“Everyday life and where it was happening was what interested me,” Wyman said in her artist statement. “Taking pictures enabled me to hear the stories of the people I photographed, which satisfied an immense curiosity to learn and understand the lives of others, lives different in experience and age from my own.”
Bobby Soxer Makes Good
Although Wyman could be shy, the camera afforded her the ability to engage with people and connect, creating a space for mutual recognition. Her photographs are imbued with tenderness and intimacy, in no small part due to the fact that she sought to obtain her subjects’ consent before making the photograph.
“She would introduce herself and ask permission,” Garrison says. “She was able to connect with people and put them at ease. Even though the photograph was candid and unposed, she was never trying to surprise them or grab the shot. Connecting with people brought her a lot of joy.”
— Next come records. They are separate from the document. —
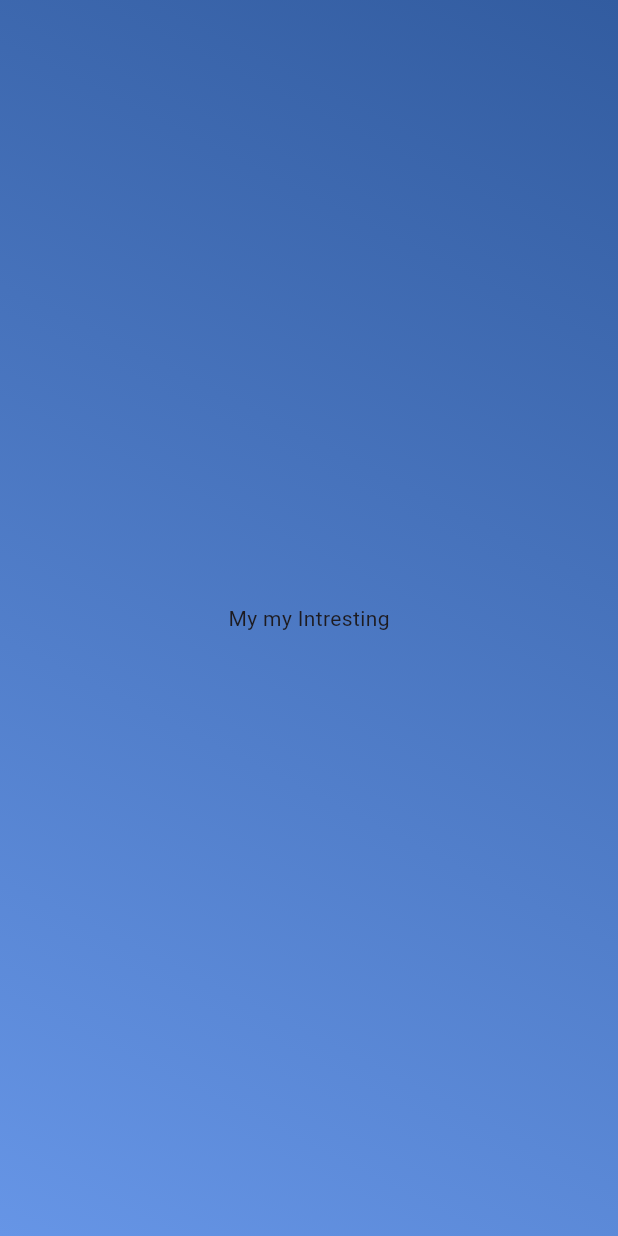
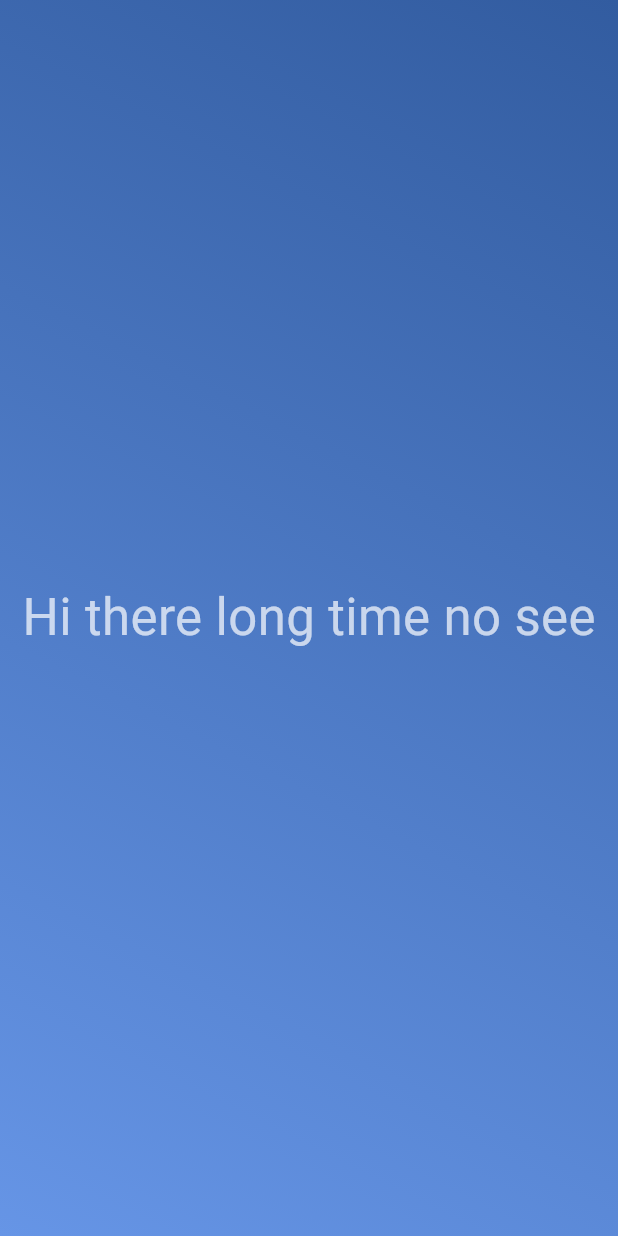
Before and after one commit to udaytiwari22/Dice-Roller, a Flutter app: the screen it shows after launch, on a phone screen of 412 x 824 dp. Run offline on Flutter 3.47's test engine with Material 3 defaults, Android fonts, the light colour scheme and no system bars.

Commit message:
Gradients and Styles

```diff
--- /dev/null
+++ b/lib/gradient_container.dart
@@ -0,0 +1,24 @@
+import 'package:dice_roller_app/styled_text.dart';
+import 'package:flutter/material.dart';
+
+class GradientContainer extends StatelessWidget {
+  const GradientContainer({super.key});
+  @override
+  Widget build(context) {
+    return Container(
+      decoration: const BoxDecoration(
+        gradient: LinearGradient(
+          colors: [
+            Color.fromARGB(255, 50, 92, 160),
+            Color.fromARGB(255, 102, 149, 230)
+          ],
+          begin: Alignment.topRight,
+          end: Alignment.bottomLeft,
+        ),
+      ),
+      child: const Center(
+        child: StyledText(),
+      ),
+    );
+  }
+}
--- a/lib/main.dart
+++ b/lib/main.dart
@@ -1,24 +1,11 @@
 import 'package:flutter/material.dart';
+import 'package:dice_roller_app/gradient_container.dart';
 
 void main() {
   runApp(
-    MaterialApp(
+    const MaterialApp(
       home: Scaffold(
-        body: Container(
-          decoration: const BoxDecoration(
-            gradient: LinearGradient(
-              colors: [
-                Color.fromARGB(255, 50, 92, 160),
-                Color.fromARGB(255, 102, 149, 230)
-              ],
-              begin: Alignment.topRight,
-              end: Alignment.bottomLeft,
-            ),
-          ),
-          child: const Center(
-            child: Text('My my Intresting'),
-          ),
-        ),
+        body: GradientContainer(),
       ),
     ),
   );
--- /dev/null
+++ b/lib/styled_text.dart
@@ -0,0 +1,15 @@
+import 'package:flutter/material.dart';
+
+class StyledText extends StatelessWidget{
+  const StyledText({super.key});
+  @override
+  Widget build(context){
+    return const Text(
+          "Hi there long time no see",
+          style: TextStyle(
+            color: Colors.white70,
+            fontSize: 34,
+          ),
+        );
+  }
+  }
```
As one of the few professional women photographers working at the time, Wyman could move through the streets openly without catching people off guard; that they may have underestimated her worked to her advantage every time. Garrison explains, “She was a girl in bobby socks taking pictures and I think people were endeared to that. They would relax because it was a girl taking pictures — no big deal, no stress, no high stakes. She got better photos because people were at ease and not putting on airs for the photograph.”
By Miss Rosen
Miss Rosen is a New York-based writer focusing on art, photography, and culture. Her work has been published in books, magazines, and websites including Time, Vogue, Artsy, Aperture, Dazed, and Vice, among others.
Ida Wyman: East Harlem, New York, 1947 in Color
Through April 11, 2021
Monroe Gallery, 112 Don Gaspar, Santa Fe, NM 87501, USA